Besides the difficulty of using monetary policy in a carefully targeted way to reduce systemic risks, two additional factors make the cost-benefit calculus unfavorable. First, in general, we have a poor understanding of how the stance of monetary policy bears on risks to financial stability—sometimes we are not even sure of the sign of the effect. Second, even in those cases in which we think we understand the linkages between policy and financial stability, the change in monetary policy needed to have a meaningful effect on financial risks to the economy (by deflating a bubble, for example) is likely to be very large, so that the use of monetary policy in this way is also likely to lead to costly deviations of output, employment, and inflation from policymakers’ objectives. In the international context, the stability of the U.S. economy is of great importance to U.S. trading partners, and diverting Fed policy from that goal is really not in anybody’s interest. Likewise, emerging-market central banks that use monetary policy to target asset prices, say, give up a critical degree of freedom in managing domestic demand, output, and inflation.
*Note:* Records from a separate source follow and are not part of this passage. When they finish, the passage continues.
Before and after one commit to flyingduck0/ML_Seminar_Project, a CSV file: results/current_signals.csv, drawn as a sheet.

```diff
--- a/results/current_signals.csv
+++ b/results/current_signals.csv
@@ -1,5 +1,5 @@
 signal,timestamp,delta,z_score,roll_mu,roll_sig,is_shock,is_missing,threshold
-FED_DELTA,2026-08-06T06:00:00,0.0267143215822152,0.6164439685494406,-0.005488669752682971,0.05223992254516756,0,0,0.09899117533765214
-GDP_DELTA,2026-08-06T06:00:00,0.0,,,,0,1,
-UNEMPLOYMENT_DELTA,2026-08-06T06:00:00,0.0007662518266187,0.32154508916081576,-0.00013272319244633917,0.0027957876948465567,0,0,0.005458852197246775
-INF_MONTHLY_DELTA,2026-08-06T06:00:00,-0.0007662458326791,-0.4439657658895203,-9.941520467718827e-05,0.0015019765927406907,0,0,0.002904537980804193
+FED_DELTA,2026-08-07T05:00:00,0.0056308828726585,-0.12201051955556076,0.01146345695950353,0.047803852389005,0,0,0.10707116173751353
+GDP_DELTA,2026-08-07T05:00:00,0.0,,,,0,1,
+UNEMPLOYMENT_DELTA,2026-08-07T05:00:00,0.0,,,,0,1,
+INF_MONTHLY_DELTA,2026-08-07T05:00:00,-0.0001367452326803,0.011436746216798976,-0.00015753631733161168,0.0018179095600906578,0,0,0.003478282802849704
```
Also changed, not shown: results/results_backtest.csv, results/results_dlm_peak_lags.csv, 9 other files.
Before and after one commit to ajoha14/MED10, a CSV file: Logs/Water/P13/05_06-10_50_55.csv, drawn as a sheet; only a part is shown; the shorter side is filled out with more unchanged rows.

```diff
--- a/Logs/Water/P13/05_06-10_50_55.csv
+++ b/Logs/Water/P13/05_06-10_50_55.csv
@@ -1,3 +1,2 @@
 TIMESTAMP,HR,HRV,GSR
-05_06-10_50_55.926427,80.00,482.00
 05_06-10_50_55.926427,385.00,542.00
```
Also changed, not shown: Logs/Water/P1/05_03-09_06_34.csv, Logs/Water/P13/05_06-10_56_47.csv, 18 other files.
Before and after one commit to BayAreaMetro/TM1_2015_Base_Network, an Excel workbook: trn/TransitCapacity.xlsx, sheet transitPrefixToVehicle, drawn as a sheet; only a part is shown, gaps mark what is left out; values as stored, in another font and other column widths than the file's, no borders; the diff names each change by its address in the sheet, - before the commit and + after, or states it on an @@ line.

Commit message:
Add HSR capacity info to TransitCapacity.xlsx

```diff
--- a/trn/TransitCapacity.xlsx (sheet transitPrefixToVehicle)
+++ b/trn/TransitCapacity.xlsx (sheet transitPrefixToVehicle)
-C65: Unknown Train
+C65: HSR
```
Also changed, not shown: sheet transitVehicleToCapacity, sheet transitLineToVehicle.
To be clear, I am not in any way suggesting that financial stability risks should be ignored by policymakers. Risks to financial stability that could damage the broader economy should be addressed as effectively and proactively as possible. Policies targeted directly at the problem, such as financial regulation and so-called macroprudential policies, should be the first line of defense against financial instability. Moreover, as I’ve already noted, efforts to ensure financial stability should be international in scope, with both advanced and emerging-market economies participating actively.
What if those more-targeted policies prove ineffective, even after sustained effort and experimentation? Should we turn next to using monetary policy for these purposes? While standard economic arguments imply that giving literally zero weight to financial stability concerns in making monetary policy can’t be optimal, I worry that a significant diversion of policy for such reasons would amount to letting the tail of finance wag the economic dog. Finance should serve the economy, not vice versa. Given the substantial costs and difficulty of using monetary policy to ensure financial stability, it seems to me that, if targeted policies fail, we would be better served by considering structural changes to the financial system as needed to reduce the risks to the broader economy. For example, the International Monetary Fund has recently embraced the idea that (temporary) barriers to short-term capital flows might be desirable for emerging markets in which financial and institutional development is not yet at the level needed for the country to benefit from such flows. Whether such measures make sense for a given economy should be determined—much like decisions about how best to use monetary policies—by a hardheaded comparison of costs and benefits.
Comments are now closed for this post.